Amy always thought it might be nice to get married in the rain, and not just because it would scare the guests away. As a girl she imagined a love so strong it could influence the very atmosphere and cause the clouds to open up, and it sounded to her like the stuff of fairytales.
Then there was the idea of the water itself, in her opinion the most sensual of Aristotle’s elements. Whenever she went out to dance in a summer shower, her skin seemed to open up, ready to feel everything at once.
Then she got old enough to really appreciate what bodies could do for each other, and began to savor the fantasy of coming inside from a storm, shivering, and doing what it would take to warm each other up. Sometimes she still thought she’d rather stay outside alone with the storm.
Even older than before, with image and deportment the most important things she could strive for, the rain was a blessing in yet another form. Amy couldn’t possibly be blamed for an imperfect ensemble if it was the rain that deflated her hair or rumpled her skirts. Anything could be construed as an act of God if you were clever enough.
But on the morning she is finally about to get married, and it’s finally going to be canceled thanks to a deluge of nerves, she finds she can’t let her best friend get caught in the rain where he will catch pneumonia.
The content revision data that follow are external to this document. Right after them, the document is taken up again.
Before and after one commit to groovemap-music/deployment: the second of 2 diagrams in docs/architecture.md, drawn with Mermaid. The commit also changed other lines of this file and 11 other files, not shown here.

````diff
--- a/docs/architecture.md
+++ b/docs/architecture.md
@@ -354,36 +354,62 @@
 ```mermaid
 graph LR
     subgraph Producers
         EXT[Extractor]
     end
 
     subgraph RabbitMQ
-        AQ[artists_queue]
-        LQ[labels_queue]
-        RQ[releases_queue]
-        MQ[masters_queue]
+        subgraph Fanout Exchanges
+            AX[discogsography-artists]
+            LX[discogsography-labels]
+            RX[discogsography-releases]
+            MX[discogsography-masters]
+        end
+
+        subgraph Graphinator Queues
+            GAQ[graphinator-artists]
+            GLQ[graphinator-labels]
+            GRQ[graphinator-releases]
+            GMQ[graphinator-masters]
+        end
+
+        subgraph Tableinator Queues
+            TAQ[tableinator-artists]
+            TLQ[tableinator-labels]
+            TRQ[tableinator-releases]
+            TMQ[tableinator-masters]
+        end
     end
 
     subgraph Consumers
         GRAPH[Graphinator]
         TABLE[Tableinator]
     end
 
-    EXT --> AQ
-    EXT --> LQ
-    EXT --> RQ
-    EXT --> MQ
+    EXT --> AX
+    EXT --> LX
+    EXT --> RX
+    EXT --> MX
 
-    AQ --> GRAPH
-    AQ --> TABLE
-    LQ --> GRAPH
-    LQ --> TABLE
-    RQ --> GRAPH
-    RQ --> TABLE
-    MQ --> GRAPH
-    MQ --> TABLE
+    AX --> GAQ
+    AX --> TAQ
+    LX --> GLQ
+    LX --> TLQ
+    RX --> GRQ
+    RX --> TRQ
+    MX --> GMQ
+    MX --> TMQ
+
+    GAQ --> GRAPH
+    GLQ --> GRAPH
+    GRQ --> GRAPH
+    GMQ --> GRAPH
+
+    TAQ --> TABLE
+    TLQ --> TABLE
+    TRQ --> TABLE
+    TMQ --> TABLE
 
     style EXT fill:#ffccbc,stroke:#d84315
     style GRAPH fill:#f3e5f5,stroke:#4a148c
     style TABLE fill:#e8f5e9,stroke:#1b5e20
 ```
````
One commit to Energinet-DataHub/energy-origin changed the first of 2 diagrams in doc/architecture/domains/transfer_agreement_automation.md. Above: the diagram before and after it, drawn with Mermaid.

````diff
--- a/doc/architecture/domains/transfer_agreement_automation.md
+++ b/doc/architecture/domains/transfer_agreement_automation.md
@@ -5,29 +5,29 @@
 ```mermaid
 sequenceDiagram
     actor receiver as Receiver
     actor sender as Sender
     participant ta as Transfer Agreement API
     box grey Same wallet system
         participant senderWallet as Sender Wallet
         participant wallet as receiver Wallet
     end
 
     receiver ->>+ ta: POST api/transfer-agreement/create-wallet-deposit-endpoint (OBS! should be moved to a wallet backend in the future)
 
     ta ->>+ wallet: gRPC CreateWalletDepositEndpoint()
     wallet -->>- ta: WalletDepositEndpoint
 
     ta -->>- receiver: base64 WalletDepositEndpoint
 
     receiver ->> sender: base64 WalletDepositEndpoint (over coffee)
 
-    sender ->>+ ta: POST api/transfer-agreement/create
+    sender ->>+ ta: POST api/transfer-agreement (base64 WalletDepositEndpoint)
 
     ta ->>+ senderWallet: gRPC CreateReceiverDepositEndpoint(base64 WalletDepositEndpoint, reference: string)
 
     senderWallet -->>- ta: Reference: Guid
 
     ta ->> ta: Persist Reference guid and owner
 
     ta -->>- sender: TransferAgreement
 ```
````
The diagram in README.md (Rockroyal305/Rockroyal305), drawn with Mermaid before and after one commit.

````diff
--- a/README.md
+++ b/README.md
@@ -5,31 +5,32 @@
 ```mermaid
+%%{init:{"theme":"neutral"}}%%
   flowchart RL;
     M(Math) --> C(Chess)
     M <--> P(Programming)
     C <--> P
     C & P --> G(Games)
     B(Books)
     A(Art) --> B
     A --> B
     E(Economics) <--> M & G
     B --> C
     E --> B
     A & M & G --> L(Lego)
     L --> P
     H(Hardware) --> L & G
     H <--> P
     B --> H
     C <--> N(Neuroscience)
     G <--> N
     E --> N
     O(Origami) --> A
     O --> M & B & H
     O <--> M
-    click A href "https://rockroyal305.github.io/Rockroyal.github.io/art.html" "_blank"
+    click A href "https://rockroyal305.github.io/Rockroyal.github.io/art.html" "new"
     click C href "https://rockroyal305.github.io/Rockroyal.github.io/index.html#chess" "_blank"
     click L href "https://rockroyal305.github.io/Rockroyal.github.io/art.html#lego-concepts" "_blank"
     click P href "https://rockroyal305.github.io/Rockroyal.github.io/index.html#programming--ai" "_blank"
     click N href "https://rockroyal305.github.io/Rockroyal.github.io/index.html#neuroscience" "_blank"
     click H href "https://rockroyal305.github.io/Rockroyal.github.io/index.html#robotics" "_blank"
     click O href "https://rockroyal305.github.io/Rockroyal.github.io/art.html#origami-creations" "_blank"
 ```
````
Rain may be something to be saved from, at last, but it brings two people together and she’s the next bride!